Goal of the exercise - In the listing below, locate the line that contains "AT[AdminTenants.jsx]" and the line that contains "E3[get_tenants.php]". Restate word for word those two lines and every line between them, and nothing else.

Data provided -
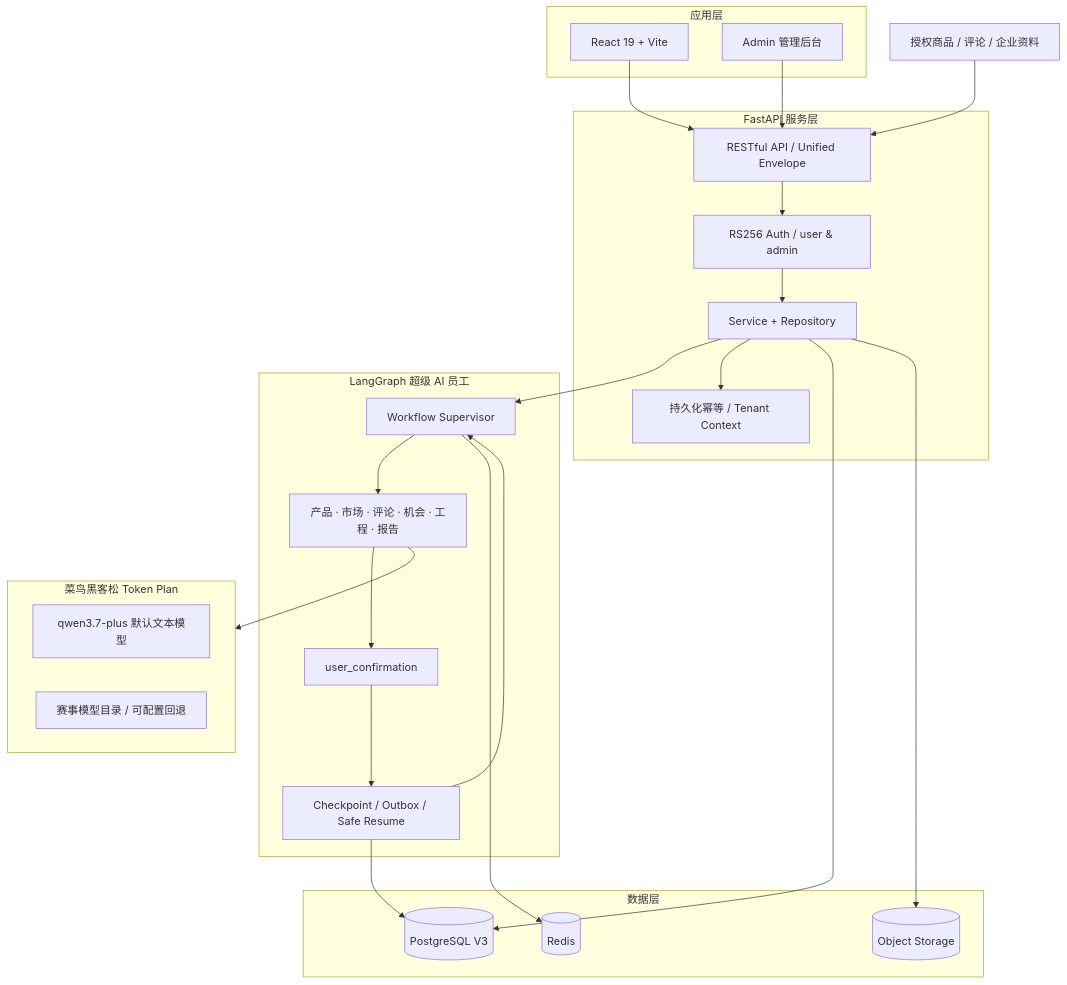
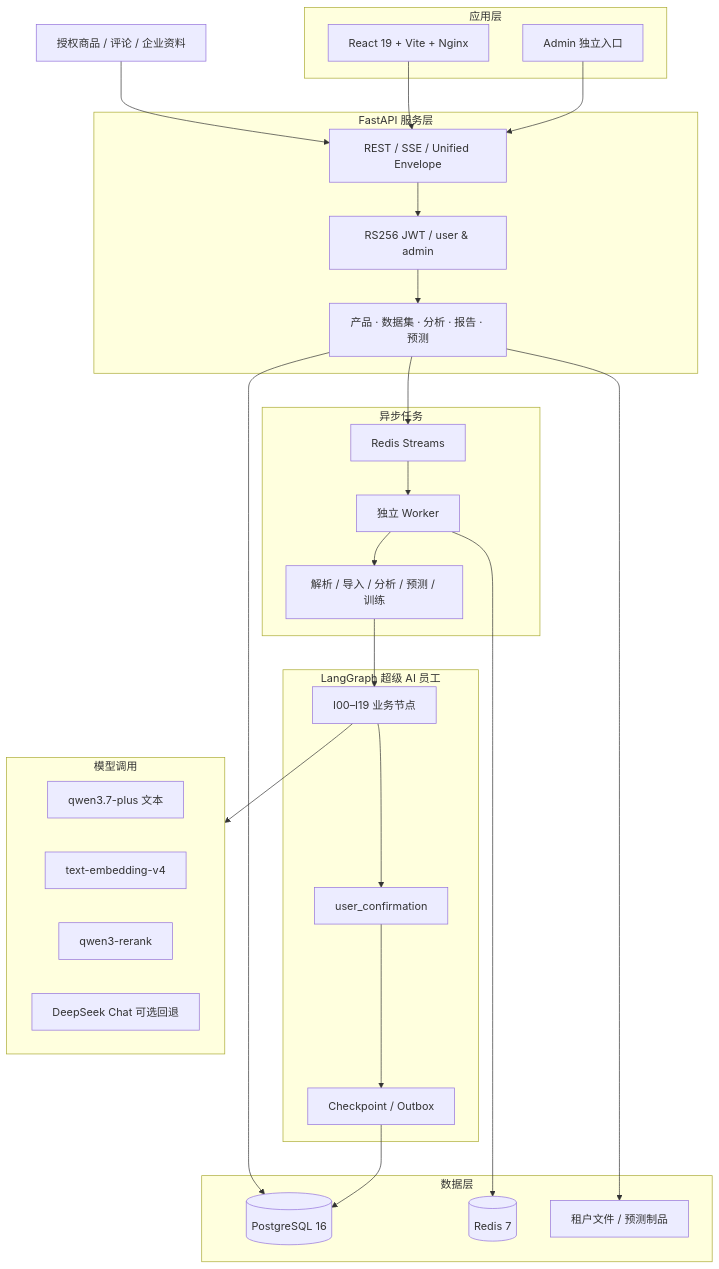
Before and after one commit to qzh666qbb/Furniscope: the second of 2 diagrams in README.md, drawn with Mermaid. The commit also changed other lines of this file and 95 other files, not shown here.

````diff
--- a/README.md
+++ b/README.md
@@ -74,45 +108,51 @@
 ```mermaid
 flowchart TB
     subgraph Client[应用层]
-        Web[React 19 + Vite]
-        Admin[Admin 管理后台]
+        Web[React 19 + Vite + Nginx]
+        Admin[Admin 独立入口]
     end
 
     subgraph API[FastAPI 服务层]
-        Gateway[RESTful API / Unified Envelope]
-        Auth[RS256 Auth / user & admin]
-        Services[Service + Repository]
-        Idem[持久化幂等 / Tenant Context]
+        Gateway[REST / SSE / Unified Envelope]
+        Auth[RS256 JWT / user & admin]
+        Domain[产品 · 数据集 · 分析 · 报告 · 预测]
+    end
+
+    subgraph Async[异步任务]
+        Stream[Redis Streams]
+        Worker[独立 Worker]
+        Jobs[解析 / 导入 / 分析 / 预测 / 训练]
     end
 
     subgraph Agent[LangGraph 超级 AI 员工]
-        Supervisor[Workflow Supervisor]
-        Workers[产品 · 市场 · 评论 · 机会 · 工程 · 报告]
+        Supervisor[I00–I19 业务节点]
         Confirm[user_confirmation]
-        Checkpoint[Checkpoint / Outbox / Safe Resume]
+        Checkpoint[Checkpoint / Outbox]
     end
 
-    subgraph Models[菜鸟黑客松 Token Plan]
-        Qwen[qwen3.7-plus 默认文本模型]
-        Fallback[赛事模型目录 / 可配置回退]
+    subgraph Models[模型调用]
+        Qwen[qwen3.7-plus 文本]
+        Embed[text-embedding-v4]
+        Rerank[qwen3-rerank]
+        Fallback[DeepSeek Chat 可选回退]
     end
 
     subgraph Data[数据层]
-        PG[(PostgreSQL V3)]
-        Redis[(Redis)]
-        OSS[(Object Storage)]
+        PG[(PostgreSQL 16)]
+        Redis[(Redis 7)]
+        Files[租户文件 / 预测制品]
     end
 
     Sources[授权商品 / 评论 / 企业资料] --> Gateway
     Web --> Gateway
     Admin --> Gateway
-    Gateway --> Auth --> Services --> Supervisor
-    Services --> Idem
-    Supervisor --> Workers
-    Workers --> Confirm --> Checkpoint --> Supervisor
-    Workers --> Models
-    Services --> PG
+    Gateway --> Auth --> Domain
+    Domain --> Stream --> Worker --> Jobs
+    Jobs --> Supervisor
+    Supervisor --> Confirm --> Checkpoint
+    Supervisor --> Models
+    Domain --> PG
     Checkpoint --> PG
-    Supervisor --> Redis
-    Services --> OSS
+    Worker --> Redis
+    Domain --> Files
 ```
````
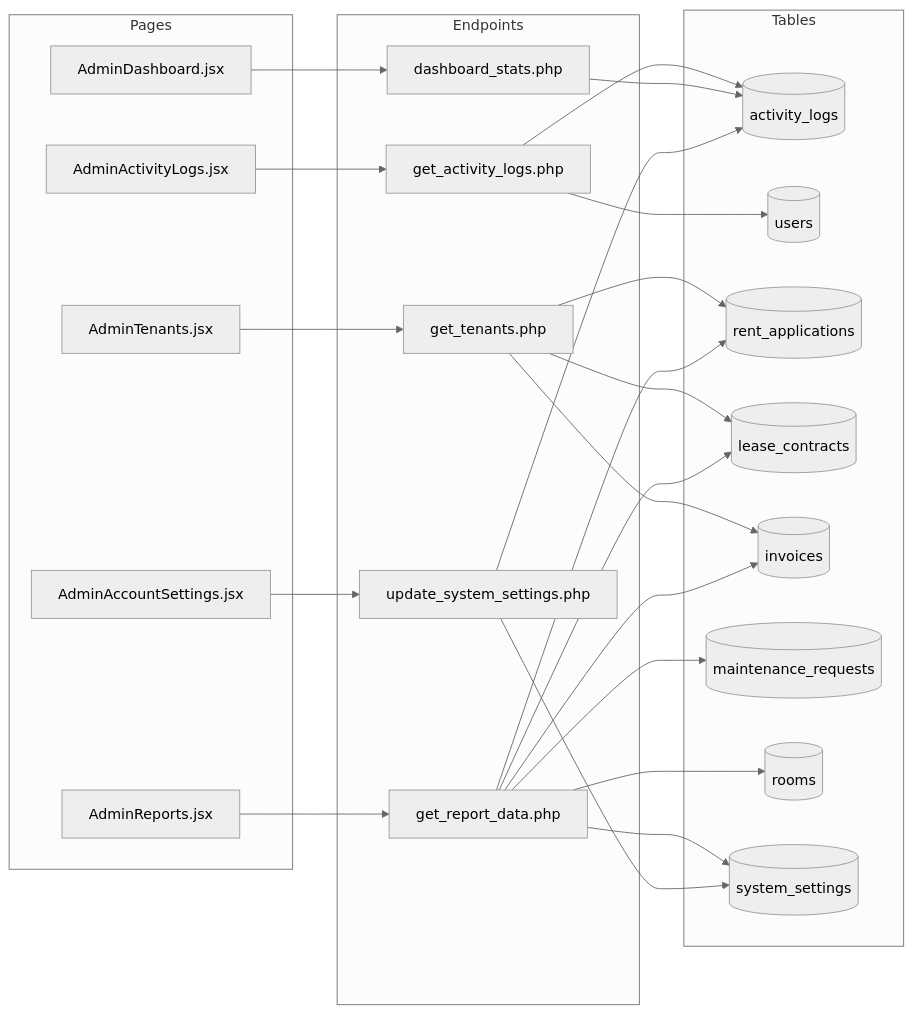
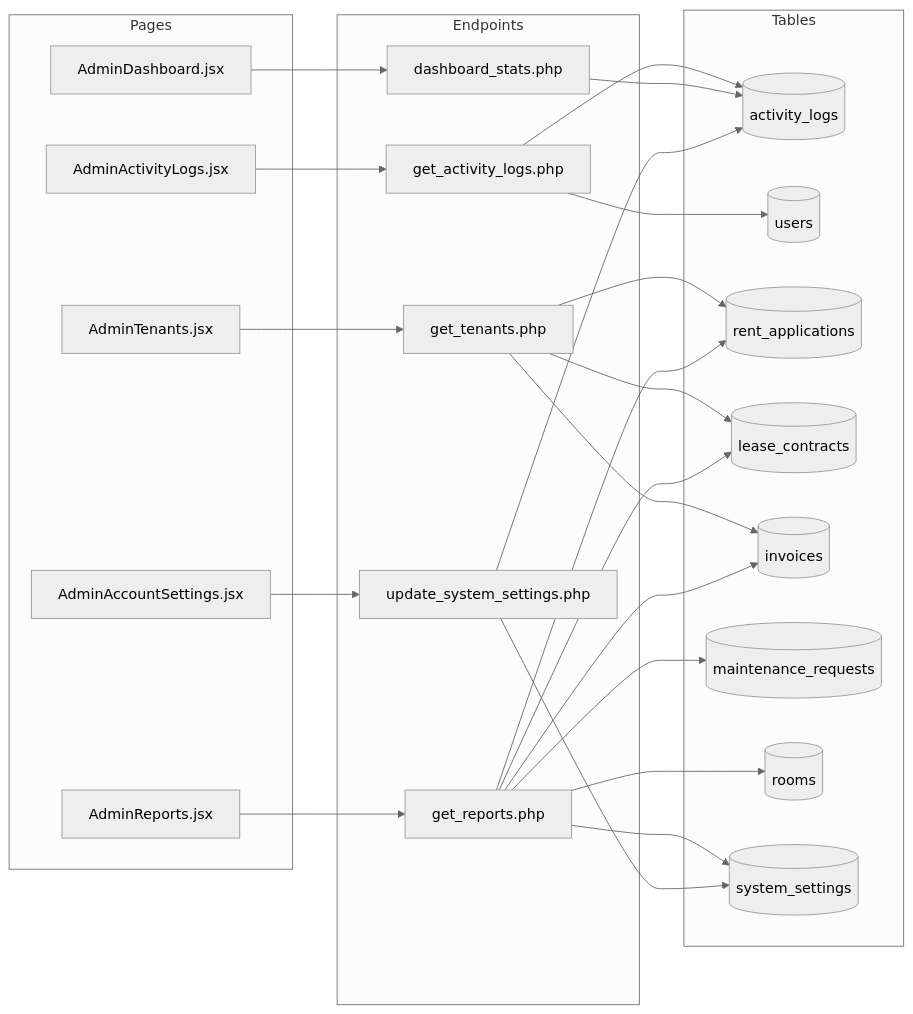
One commit to Keonbe/ApartmentManagementSystem_React changed diagram 21 of 36 in docs/documentation/module_verification_guide.md. Above: the diagram before and after it, drawn with Mermaid (neutral theme). The commit also changed other lines of this file and 20 other files, not shown here.

````diff
--- a/docs/documentation/module_verification_guide.md
+++ b/docs/documentation/module_verification_guide.md
@@ -1903,37 +1900,37 @@
 ```mermaid
 flowchart LR
     subgraph Pages
         AL[AdminActivityLogs.jsx]
         AD[AdminDashboard.jsx]
         AT[AdminTenants.jsx]
         AR[AdminReports.jsx]
         AS[AdminAccountSettings.jsx]
     end
     subgraph Endpoints
         E1[get_activity_logs.php]
         E2[dashboard_stats.php]
         E3[get_tenants.php]
-        E4[get_report_data.php]
+        E4[get_reports.php]
         E5[update_system_settings.php]
     end
     subgraph Tables
         T1[(activity_logs)]
         T2[(users)]
         T3[(rent_applications)]
         T4[(lease_contracts)]
         T5[(invoices)]
         T6[(maintenance_requests)]
         T7[(rooms)]
         T8[(system_settings)]
     end
     AL --> E1
     AD --> E2
     AT --> E3
     AR --> E4
     AS --> E5
     E1 --> T1 & T2
     E2 --> T1
     E3 --> T3 & T4 & T5
     E4 --> T3 & T4 & T5 & T6 & T7 & T8
     E5 --> T8 & T1
 ```
````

Exercise result -
         AT[AdminTenants.jsx]
         AR[AdminReports.jsx]
         AS[AdminAccountSettings.jsx]
     end
     subgraph Endpoints
         E1[get_activity_logs.php]
         E2[dashboard_stats.php]
         E3[get_tenants.php]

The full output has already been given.